Complications following postmastectomy reconstruction can cause significant morbidity. The compound effect of individual risk factors on the development of complications following expander/implant reconstruction has not, however, been well delineated. This study evaluated the impact of clinical risk factors to predict complications following postmastectomy expander/implant reconstruction.
From 2003 through 2004, 1170 expander/implant reconstructions were performed at a single center. A prospectively maintained database was reviewed. Variables including age, smoking status, body mass index, history of diabetes, hypertension, chemotherapy and/or radiation, as well as timing and laterality of reconstruction were evaluated. The primary endpoint was the development of a complication; the secondary endpoint was failure of reconstruction.
Over the 2 year study period, 1170 expander/implant reconstructions were performed in 884 patients. The odds of developing complications was 2.2 times greater in smokers (p < 0.001) and 2.5 times greater in women over 65 (p = 0.008). Patients who were obese were at nearly two times the odds of having complications (p = 0.02), as were patients with hypertension (p = 0.02). Similarly, the odds of reconstructive failure were five times greater in smokers (p < 0.001). Age was not a significant predictor of reconstructive failure (p = 0.09); yet, failure was nearly seven times greater in obese patients (p < 0.001), and four more times likely in those who were hypertensive (p = 0.005).
Smoking, obesity, hypertension, and age over 65 were independent risk factors for perioperative complications following expander/implant breast reconstruction. Smoking, obesity, and hypertension were similarly associated with reconstructive failure. This information can be used to evaluate overall procedural risks and individualize reconstructive options.

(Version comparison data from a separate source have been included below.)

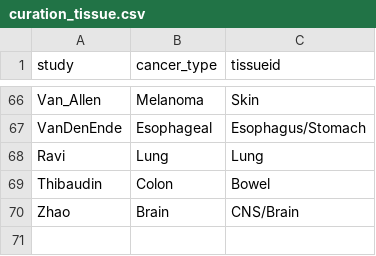
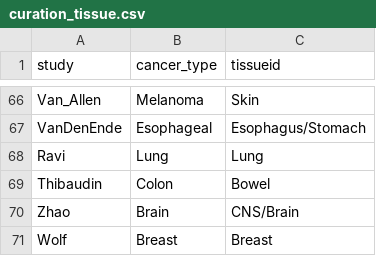
Before and after one commit to BHKLAB-DataProcessing/ICB_Common, a CSV file: data/curation_tissue.csv, drawn as a sheet; only a part is shown, gaps mark what is left out.

Commit message:
new row added, "Wolf" study.

```diff
--- a/data/curation_tissue.csv
+++ b/data/curation_tissue.csv
@@ -70 +70,2 @@ Thibaudin,Colon,Bowel
 Zhao,Brain,CNS/Brain
+Wolf,Breast,Breast
```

New York, N.Y.
From the Plastic and Reconstructive Surgery Service, Department of Surgery, and the Department of Epidemiology and Biostatistics, Memorial Sloan-Kettering Cancer Center.
Received for publication May 16, 2007; accepted August 23, 2007.
Presented at the 85th Annual Meeting of the American Association of Plastic Surgeons, in Hilton Head, South Carolina, May 6 through 9, 2006.
Colleen M. McCarthy, M.D., M.S.; Plastic and Reconstructive Service; Department of Surgery; Memorial Sloan-Kettering Cancer Center; 1275 York Avenue, Room C-1193; New York, N.Y. 10021; email@example.com
Disclosure:None of the authors has a financial interest in any of the products, devices, or drugs mentioned in this article.